YOUR TASK: Each line of the data below holding the word "gets" must be copied.

Data excerpts

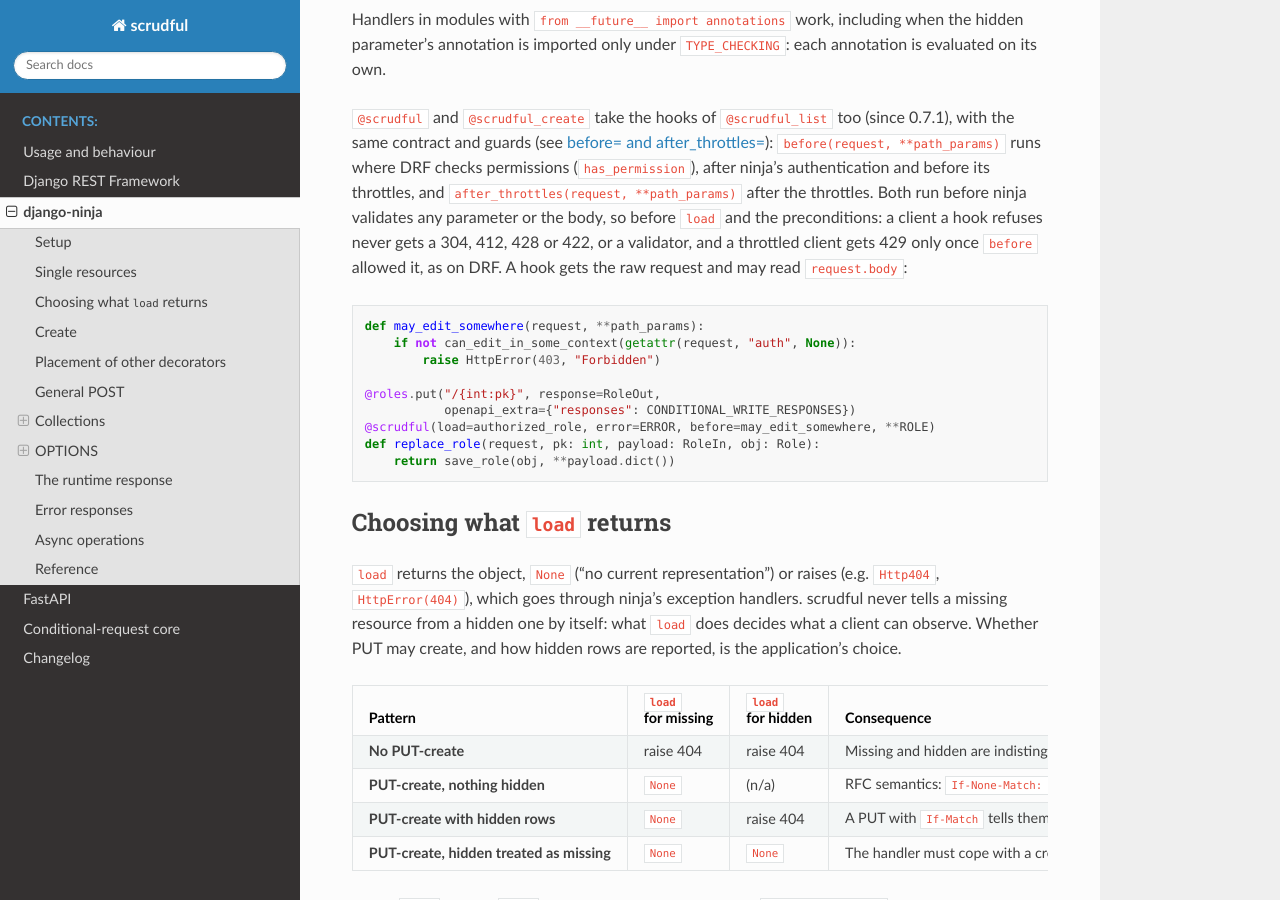
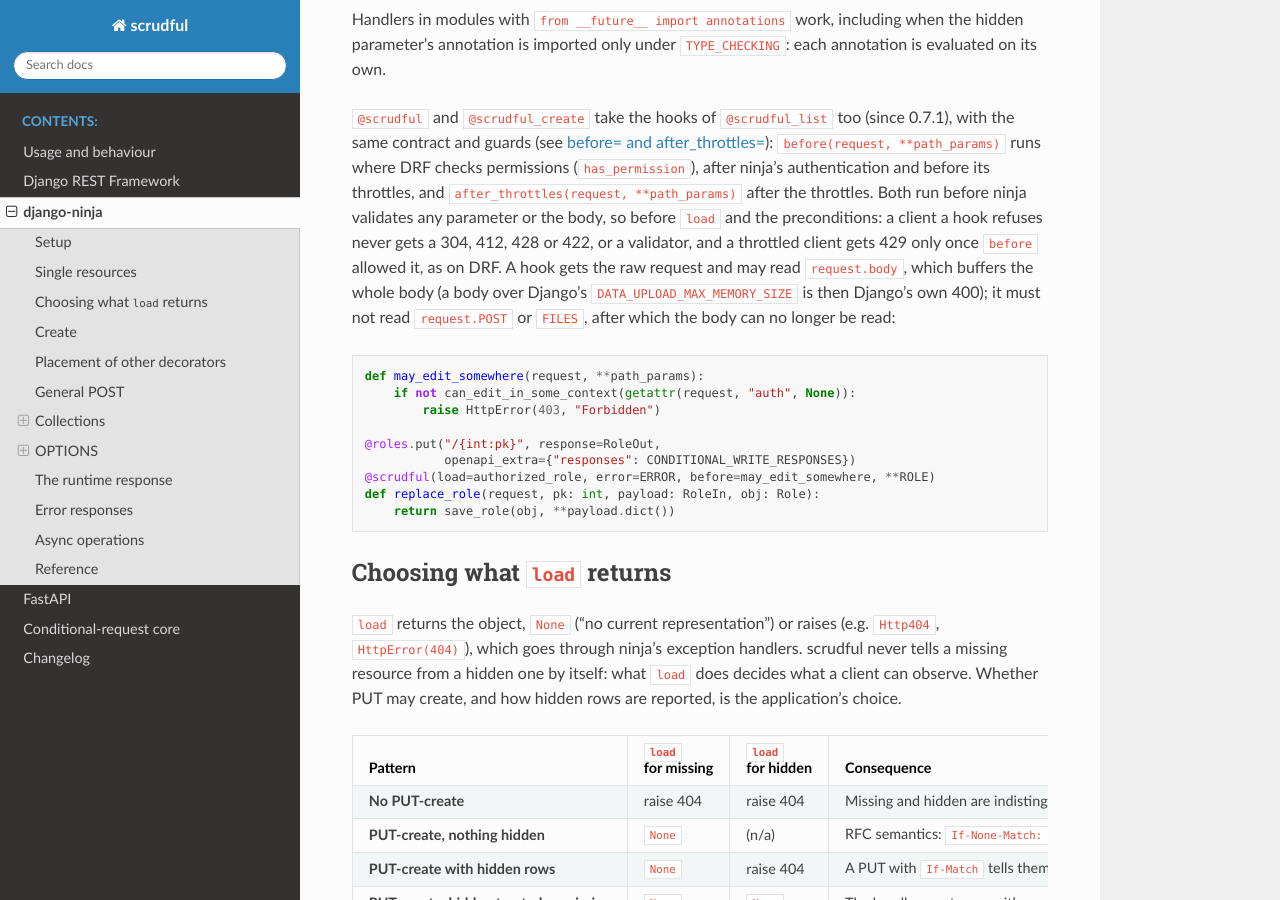
Before and after one commit to mimotoai/scrudful, a Sphinx documentation site: the page built from docs/source/ninja.rst, in a window 1280 px wide and 900 px high, scrolled down 2684 px. Built offline with Sphinx 7.4.7 and the Read the Docs theme 3.1.0, drawn with Linux system fonts in a browser that asks for light colours.

Commit message:
Docs: hooks may read request.body (buffered, size-limited), never POST/FILES; before= named for per-operation authorization

```diff
--- a/CHANGELOG.rst
+++ b/CHANGELOG.rst
@@ -50,8 +50,10 @@
   body, ``load`` and the preconditions. So a client ``before`` refuses gets
   its 401 or 403 even when throttled, and a client either hook refuses never
   gets a 422 for a bad body, or a 304, 412 or 428 (nor a validator). A hook
-  gets the raw request and may read ``request.body``; the body is still
-  validated after it. The OpenAPI description is unchanged.
+  gets the raw request and may read ``request.body`` (buffering the whole
+  body, within Django's ``DATA_UPLOAD_MAX_MEMORY_SIZE``; never
+  ``request.POST`` or ``FILES``, after which the body can't be read); the
+  body is still validated after it. The OpenAPI description is unchanged.
 
 0.7.0 (since 0.6.0)
 ===================
--- a/docs/source/ninja.rst
+++ b/docs/source/ninja.rst
@@ -144,7 +144,10 @@
 before ninja validates any parameter or the body, so before ``load`` and the
 preconditions: a client a hook refuses never gets a 304, 412, 428 or 422, or
 a validator, and a throttled client gets 429 only once ``before`` allowed it,
-as on DRF. A hook gets the raw request and may read ``request.body``:
+as on DRF. A hook gets the raw request and may read ``request.body``, which
+buffers the whole body (a body over Django's ``DATA_UPLOAD_MAX_MEMORY_SIZE``
+is then Django's own 400); it must not read ``request.POST`` or ``FILES``, after
+which the body can no longer be read:
 
 .. code-block:: python
 
```
Also changed, not shown: 2 other files.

TASK RESULT:
   body, ``load`` and the preconditions. So a client ``before`` refuses gets
   gets a 422 for a bad body, or a 304, 412 or 428 (nor a validator). A hook
-  gets the raw request and may read ``request.body``; the body is still
+  gets the raw request and may read ``request.body`` (buffering the whole
 preconditions: a client a hook refuses never gets a 304, 412, 428 or 422, or
 a validator, and a throttled client gets 429 only once ``before`` allowed it,
-as on DRF. A hook gets the raw request and may read ``request.body``:
+as on DRF. A hook gets the raw request and may read ``request.body``, which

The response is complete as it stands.